Hacking Group Stops Oil Pipeline and Breaks 45% of the United States Oil Supply
When you hear about a cyber attack, generally you assume that some sort of IT infrastructure suffered damage. Your assumptions might include servers, web applications, or even the business processes that those systems support. However, ransomware disables the largest pipeline in the United States in a recent attack. This attack goes to show that as cyber attacks evolve, the cyber world can be used to inflict damage on the physical world and its infrastructure.
On May 7, 2021, the Colonial Pipeline suffered a ransomware attack that brought the pipeline’s operations to a temporary stop. According to their website, the Colonial Pipeline is the largest refined products pipeline in the United States. It transports more than 100 million gallons of fuel daily. The pipeline stretches from Houston, Texas to New York Harbor.
The attack itself shut down 5,500 miles of pipeline and 17 states and the District of Columbia issued regional emergency declarations. The emergency declaration intends to provide assistance to sites that require immediate supplies of fuel.
Critical infrastructure such as the Colonial Pipeline can be a prime target for an attacker. An even more prime target for ransomware. With the need, criticality, and the sheer amount of fuel the pipeline transports on a daily basis, an attacker can assume they might receive a hefty payout from the Colonial Pipeline.
The Attack and Colonial Pipeline’s Response
In a statement on Saturday, May 7, 2021, the Colonial Pipeline confirmed of a cybersecurity attack involving ransomware. United States Officials confirmed that Darkside ransomware is the culprit. This group primarily targets corporate agencies and typically exfiltrates their data before encrypting their systems with ransomware. However, the ransomware disables the largest pipeline in the United States, ceasing the transport of fuel across the Eastern side of the United States.
In response, Colonial Pipelines took immediate actions to take critical systems offline to prevent further spread of the ransomware. This decision might be ultimately what temporarily ceased the transport of fuel across the Eastern side of the United States. Furthermore, Colonial Pipelines brought in a third-party cybersecurity firm to investigate and analyze the scope, sophistication, and full extent of the security incident. Additionally, Colonial Pipelines contacted law enforcement and other federal agencies to investigate the incident.
On Sunday, May 8, 2021, Colonial Pipelines informed the public that they initiated restart plans to begin the recovery process.
Why Target a Pipeline?
The juiciest targets for any attacker are those who are needed available 24 hours a day and 7 days a week. With that said, a target who needs constant availability while also delivering a highly critical function creates an even larger target. These characteristics can work in an attacker’s favor as the extreme need for the critical system can feed into larger payouts.

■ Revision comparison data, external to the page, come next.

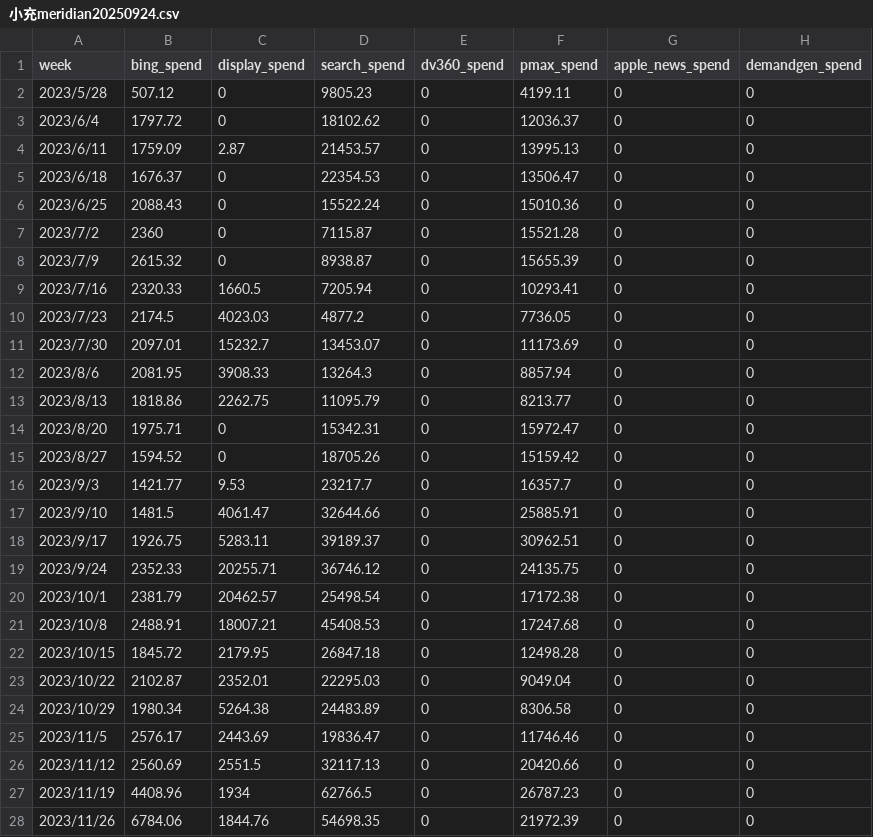
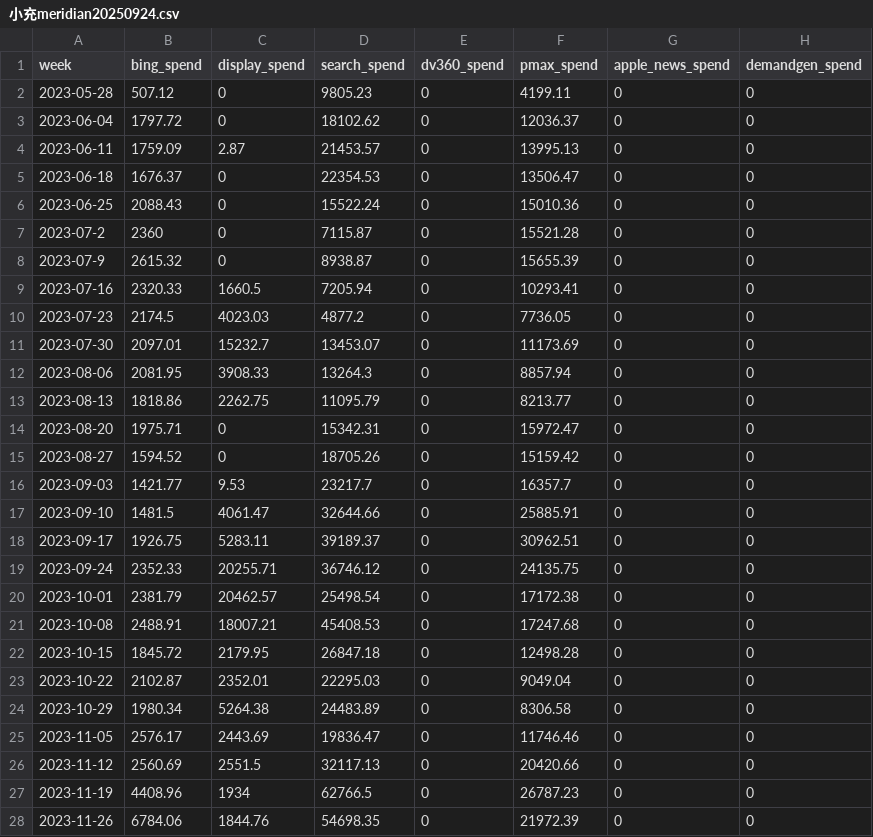
Before and after one commit to AnkerBruceCao/MeridianMMM, a CSV file: 小充meridian20250924.csv, drawn as a sheet; only a part is shown; the diff covers the shown part only; the diff names each change by its address in the sheet, - before the commit and + after, or states it on an @@ line.

Commit message:
Update 小充meridian20250924.csv

```diff
--- a/小充meridian20250924.csv
+++ b/小充meridian20250924.csv
-A2 (week): 2023/5/28
+A2 (week): 2023-05-28
-A3 (week): 2023/6/4
+A3 (week): 2023-06-04
-A4 (week): 2023/6/11
+A4 (week): 2023-06-11
-A5 (week): 2023/6/18
+A5 (week): 2023-06-18
-A6 (week): 2023/6/25
+A6 (week): 2023-06-25
-A7 (week): 2023/7/2
+A7 (week): 2023-07-2
-A8 (week): 2023/7/9
+A8 (week): 2023-07-9
-A9 (week): 2023/7/16
+A9 (week): 2023-07-16
-A10 (week): 2023/7/23
+A10 (week): 2023-07-23
-A11 (week): 2023/7/30
+A11 (week): 2023-07-30
-A12 (week): 2023/8/6
+A12 (week): 2023-08-06
-A13 (week): 2023/8/13
+A13 (week): 2023-08-13
-A14 (week): 2023/8/20
+A14 (week): 2023-08-20
-A15 (week): 2023/8/27
+A15 (week): 2023-08-27
-A16 (week): 2023/9/3
+A16 (week): 2023-09-03
-A17 (week): 2023/9/10
+A17 (week): 2023-09-10
-A18 (week): 2023/9/17
+A18 (week): 2023-09-17
-A19 (week): 2023/9/24
+A19 (week): 2023-09-24
-A20 (week): 2023/10/1
+A20 (week): 2023-10-01
-A21 (week): 2023/10/8
+A21 (week): 2023-10-08
-A22 (week): 2023/10/15
+A22 (week): 2023-10-15
-A23 (week): 2023/10/22
+A23 (week): 2023-10-22
-A24 (week): 2023/10/29
+A24 (week): 2023-10-29
-A25 (week): 2023/11/5
+A25 (week): 2023-11-05
-A26 (week): 2023/11/12
+A26 (week): 2023-11-12
-A27 (week): 2023/11/19
+A27 (week): 2023-11-19
-A28 (week): 2023/11/26
+A28 (week): 2023-11-26
```
Also changed, not shown: 78 edited cells elsewhere in this file.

These characteristics make up critical infrastructure, such as pipelines, and the systems that support them. With the extreme need in availability and critical functions, critical infrastructure is a prime target.
The Cybersecurity and Infrastructure Security Agency (CISA) released a warning in February of 2020. This alerted critical infrastructure organizations of the increasing need for increased security due to their targeting of attackers.